Following the security guard, I walked through the dingy halls and a flight of concrete stairs to the children’s ward.  After hundreds of hours volunteering at UC Davis Medical Center and a student-run clinic, I could not believe my eyes upon entering the children’s ward.  An expression of shock, pity, and disbelief registered on my face and remained for the duration of my visit. 

The halls and rooms overflowed with patients and caretakers.  Along the walls, children laid upon thin straw mats while their parents sat next to them.  One child had a saline line attached.  His father stood beside him holding the pouch.  Metal beds were arranged in every room to maximize space.  A thin straw mat covered each bed.  The patient laid upon the bed, along with his/her caretaker and all their belongings.  On the floor under each bed laid another patient and his/her caretaker.  If fortunate enough to be assigned a room, families with their sick children claimed any open space on the floor.  Each new sight I witnessed made me appreciate the medical care I receive in the US.  Despite its shortcomings, the health care system in the US is many times more advanced and “friendly.”  Hospitals are required to treat all emergencies first, then deal with billing after.  The reverse occurs in Vietnam and other developing countries.  Even on the brink of death, if a patient’s family cannot pay the hospital fee, the patient will not receive medical care.

As I walked through the ward, I noticed families with smartphones and patients playing on tablets.  Despite the squalor of the hospital ward, only families with enough money can secure a spot.  An epiphany struck me:  the varying degrees of “hospitality” reflect the amount each family paid.  A bed costs more than the ground beneath it.  A spot inside a room costs more than a spot along the corridor walls.

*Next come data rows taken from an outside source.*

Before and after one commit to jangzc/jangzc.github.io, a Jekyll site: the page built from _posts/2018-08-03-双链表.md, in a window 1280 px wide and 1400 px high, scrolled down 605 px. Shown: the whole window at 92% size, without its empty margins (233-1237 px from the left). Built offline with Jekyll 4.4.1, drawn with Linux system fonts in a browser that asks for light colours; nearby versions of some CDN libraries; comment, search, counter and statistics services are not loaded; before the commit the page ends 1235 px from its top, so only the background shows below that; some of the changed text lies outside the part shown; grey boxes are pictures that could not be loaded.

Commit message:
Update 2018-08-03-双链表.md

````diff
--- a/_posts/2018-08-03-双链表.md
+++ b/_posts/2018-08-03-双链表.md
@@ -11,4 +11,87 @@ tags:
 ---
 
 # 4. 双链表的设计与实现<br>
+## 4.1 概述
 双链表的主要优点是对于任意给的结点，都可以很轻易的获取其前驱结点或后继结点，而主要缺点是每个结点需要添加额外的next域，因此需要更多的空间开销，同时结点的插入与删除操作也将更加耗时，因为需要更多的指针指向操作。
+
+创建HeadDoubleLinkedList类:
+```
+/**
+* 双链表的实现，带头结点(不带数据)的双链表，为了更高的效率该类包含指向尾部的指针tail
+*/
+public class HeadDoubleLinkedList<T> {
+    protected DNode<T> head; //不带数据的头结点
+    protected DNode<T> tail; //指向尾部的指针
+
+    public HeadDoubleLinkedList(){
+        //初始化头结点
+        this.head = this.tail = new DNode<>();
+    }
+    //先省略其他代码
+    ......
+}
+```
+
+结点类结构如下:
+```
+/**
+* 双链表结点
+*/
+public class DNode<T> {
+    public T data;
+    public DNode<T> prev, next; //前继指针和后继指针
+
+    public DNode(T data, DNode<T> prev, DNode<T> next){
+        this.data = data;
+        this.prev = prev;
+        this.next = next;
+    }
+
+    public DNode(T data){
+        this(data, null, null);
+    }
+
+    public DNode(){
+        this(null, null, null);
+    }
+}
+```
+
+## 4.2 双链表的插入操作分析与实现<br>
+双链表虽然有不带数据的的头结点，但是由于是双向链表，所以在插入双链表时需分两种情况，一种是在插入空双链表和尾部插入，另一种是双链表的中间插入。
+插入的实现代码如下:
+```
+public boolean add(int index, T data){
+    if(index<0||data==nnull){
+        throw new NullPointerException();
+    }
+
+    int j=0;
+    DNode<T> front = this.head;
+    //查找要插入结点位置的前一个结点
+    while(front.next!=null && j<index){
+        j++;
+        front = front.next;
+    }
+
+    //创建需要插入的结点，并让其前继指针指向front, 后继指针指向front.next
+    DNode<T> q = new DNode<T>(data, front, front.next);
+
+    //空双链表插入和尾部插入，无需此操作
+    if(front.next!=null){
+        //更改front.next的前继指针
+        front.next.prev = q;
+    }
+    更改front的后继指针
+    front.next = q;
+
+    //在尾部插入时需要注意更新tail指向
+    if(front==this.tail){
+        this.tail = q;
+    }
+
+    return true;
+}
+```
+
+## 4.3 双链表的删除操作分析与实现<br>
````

I thought back to the families we visited during this trip.  Most of them cannot afford treatment.  The patients in the hospital are better off, but not to any greater degree.  I realized the extent of suffering in life.  HOC is working to alleviate a tiny portion of that suffering.  Our efforts really do help the beneficiaries, but there is still a lot of work left to do.